**** Available data

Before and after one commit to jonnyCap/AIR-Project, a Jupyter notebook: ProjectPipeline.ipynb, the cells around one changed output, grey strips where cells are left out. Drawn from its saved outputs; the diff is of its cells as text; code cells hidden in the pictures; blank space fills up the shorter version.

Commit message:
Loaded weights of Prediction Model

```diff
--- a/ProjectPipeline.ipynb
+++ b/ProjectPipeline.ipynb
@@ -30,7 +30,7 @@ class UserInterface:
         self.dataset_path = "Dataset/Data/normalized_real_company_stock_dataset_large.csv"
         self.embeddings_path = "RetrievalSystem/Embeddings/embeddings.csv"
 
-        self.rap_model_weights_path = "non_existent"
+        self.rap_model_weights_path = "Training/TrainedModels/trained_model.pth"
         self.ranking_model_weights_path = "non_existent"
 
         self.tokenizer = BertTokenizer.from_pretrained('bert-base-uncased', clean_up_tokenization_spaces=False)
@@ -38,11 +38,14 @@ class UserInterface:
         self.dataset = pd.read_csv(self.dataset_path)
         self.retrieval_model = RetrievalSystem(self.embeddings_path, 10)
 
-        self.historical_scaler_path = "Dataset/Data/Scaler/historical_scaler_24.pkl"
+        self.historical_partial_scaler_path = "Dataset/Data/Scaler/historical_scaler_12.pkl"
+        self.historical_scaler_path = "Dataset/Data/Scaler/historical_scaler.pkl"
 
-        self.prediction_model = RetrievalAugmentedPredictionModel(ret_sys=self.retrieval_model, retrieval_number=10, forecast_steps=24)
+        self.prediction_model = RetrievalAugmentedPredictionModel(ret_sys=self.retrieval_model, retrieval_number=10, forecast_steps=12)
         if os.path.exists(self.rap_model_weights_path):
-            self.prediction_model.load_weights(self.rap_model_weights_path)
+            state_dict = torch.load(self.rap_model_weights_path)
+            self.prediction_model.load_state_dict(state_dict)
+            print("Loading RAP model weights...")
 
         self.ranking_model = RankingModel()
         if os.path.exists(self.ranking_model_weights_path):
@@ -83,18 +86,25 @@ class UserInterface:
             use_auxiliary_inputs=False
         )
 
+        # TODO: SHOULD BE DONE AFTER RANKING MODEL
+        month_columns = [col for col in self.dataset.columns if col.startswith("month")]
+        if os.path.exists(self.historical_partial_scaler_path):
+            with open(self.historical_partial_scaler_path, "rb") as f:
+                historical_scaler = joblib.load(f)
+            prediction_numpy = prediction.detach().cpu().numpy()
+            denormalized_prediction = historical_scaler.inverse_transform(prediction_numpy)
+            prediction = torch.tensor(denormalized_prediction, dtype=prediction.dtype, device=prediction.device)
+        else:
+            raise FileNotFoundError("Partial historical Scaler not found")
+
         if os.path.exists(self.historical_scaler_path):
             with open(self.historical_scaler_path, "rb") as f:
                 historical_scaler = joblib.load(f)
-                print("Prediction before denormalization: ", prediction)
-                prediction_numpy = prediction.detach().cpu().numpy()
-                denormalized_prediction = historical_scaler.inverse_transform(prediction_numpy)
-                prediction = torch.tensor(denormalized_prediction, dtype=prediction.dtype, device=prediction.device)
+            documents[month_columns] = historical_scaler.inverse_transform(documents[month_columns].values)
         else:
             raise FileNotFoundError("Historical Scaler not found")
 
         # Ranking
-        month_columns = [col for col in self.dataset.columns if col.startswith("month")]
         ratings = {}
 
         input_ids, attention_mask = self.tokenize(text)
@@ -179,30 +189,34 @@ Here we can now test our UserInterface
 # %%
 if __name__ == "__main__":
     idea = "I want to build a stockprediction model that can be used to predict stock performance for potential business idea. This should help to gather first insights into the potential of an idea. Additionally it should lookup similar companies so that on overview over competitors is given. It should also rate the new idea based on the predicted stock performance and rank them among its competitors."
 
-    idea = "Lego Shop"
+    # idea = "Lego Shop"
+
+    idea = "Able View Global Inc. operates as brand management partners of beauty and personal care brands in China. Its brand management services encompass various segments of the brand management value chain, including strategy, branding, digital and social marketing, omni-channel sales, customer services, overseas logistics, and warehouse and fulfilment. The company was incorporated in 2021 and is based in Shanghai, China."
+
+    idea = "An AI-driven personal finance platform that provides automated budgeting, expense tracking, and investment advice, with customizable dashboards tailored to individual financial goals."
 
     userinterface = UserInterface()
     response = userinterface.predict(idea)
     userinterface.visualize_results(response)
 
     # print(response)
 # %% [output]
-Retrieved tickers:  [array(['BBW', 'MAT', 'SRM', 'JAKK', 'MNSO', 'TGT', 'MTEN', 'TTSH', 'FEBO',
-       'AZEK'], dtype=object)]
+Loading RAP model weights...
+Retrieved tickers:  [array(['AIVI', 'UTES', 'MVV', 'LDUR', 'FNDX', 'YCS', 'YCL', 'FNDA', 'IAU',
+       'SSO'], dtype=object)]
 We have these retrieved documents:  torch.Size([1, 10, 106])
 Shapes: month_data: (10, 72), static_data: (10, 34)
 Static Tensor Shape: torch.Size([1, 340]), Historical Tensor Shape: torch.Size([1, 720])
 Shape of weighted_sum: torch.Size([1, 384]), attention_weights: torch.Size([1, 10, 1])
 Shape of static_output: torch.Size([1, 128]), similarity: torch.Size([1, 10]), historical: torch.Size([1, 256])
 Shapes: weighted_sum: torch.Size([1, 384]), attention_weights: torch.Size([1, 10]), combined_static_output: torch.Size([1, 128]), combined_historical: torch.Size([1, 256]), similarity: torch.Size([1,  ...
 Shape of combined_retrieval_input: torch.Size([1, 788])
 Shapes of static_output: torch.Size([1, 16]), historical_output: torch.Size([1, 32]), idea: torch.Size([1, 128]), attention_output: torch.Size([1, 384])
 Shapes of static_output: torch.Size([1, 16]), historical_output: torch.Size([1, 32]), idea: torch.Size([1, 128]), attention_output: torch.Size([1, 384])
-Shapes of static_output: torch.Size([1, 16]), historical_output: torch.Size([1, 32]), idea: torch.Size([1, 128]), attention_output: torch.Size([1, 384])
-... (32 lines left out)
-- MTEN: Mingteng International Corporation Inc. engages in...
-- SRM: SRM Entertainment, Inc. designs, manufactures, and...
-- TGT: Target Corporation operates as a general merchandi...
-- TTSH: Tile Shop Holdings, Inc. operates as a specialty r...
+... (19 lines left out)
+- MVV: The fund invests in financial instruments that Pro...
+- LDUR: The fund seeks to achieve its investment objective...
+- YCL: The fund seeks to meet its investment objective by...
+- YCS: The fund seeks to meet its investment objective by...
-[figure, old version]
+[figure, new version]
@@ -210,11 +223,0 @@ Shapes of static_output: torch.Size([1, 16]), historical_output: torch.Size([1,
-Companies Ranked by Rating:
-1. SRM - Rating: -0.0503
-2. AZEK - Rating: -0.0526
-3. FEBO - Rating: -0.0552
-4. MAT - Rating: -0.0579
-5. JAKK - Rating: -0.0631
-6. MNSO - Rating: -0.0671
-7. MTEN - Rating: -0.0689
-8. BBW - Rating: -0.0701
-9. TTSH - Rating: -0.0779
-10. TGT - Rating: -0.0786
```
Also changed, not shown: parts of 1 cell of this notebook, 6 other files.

********
**** Available data

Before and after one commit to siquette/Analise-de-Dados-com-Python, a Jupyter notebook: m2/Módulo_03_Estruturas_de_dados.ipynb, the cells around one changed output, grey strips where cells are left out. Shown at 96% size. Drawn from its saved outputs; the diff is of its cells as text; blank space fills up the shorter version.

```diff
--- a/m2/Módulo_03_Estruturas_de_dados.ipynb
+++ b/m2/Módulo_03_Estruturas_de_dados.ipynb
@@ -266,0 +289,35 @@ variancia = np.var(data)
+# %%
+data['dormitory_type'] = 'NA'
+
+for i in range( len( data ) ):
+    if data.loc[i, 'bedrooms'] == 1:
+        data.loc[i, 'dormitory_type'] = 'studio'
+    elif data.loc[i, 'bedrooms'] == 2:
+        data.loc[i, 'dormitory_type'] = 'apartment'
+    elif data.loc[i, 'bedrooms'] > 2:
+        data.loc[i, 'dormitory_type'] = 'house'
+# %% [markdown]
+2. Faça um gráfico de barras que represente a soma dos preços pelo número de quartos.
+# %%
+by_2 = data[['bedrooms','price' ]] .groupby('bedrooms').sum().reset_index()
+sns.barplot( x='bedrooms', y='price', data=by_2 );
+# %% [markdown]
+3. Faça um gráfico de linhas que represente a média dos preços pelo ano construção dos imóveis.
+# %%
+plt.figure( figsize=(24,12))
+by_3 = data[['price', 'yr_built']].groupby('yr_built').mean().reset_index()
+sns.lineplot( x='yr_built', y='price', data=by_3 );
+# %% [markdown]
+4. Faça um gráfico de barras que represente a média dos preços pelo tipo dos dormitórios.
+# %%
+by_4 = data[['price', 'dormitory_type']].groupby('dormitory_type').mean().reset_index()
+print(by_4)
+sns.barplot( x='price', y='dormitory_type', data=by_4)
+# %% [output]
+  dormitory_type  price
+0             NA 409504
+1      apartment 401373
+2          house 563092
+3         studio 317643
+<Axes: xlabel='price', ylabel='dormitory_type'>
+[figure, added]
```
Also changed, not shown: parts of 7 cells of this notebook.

********

▸ **Assignment**
Output only the number of lines above holding "dtype".

▸ **Solution to this task**
4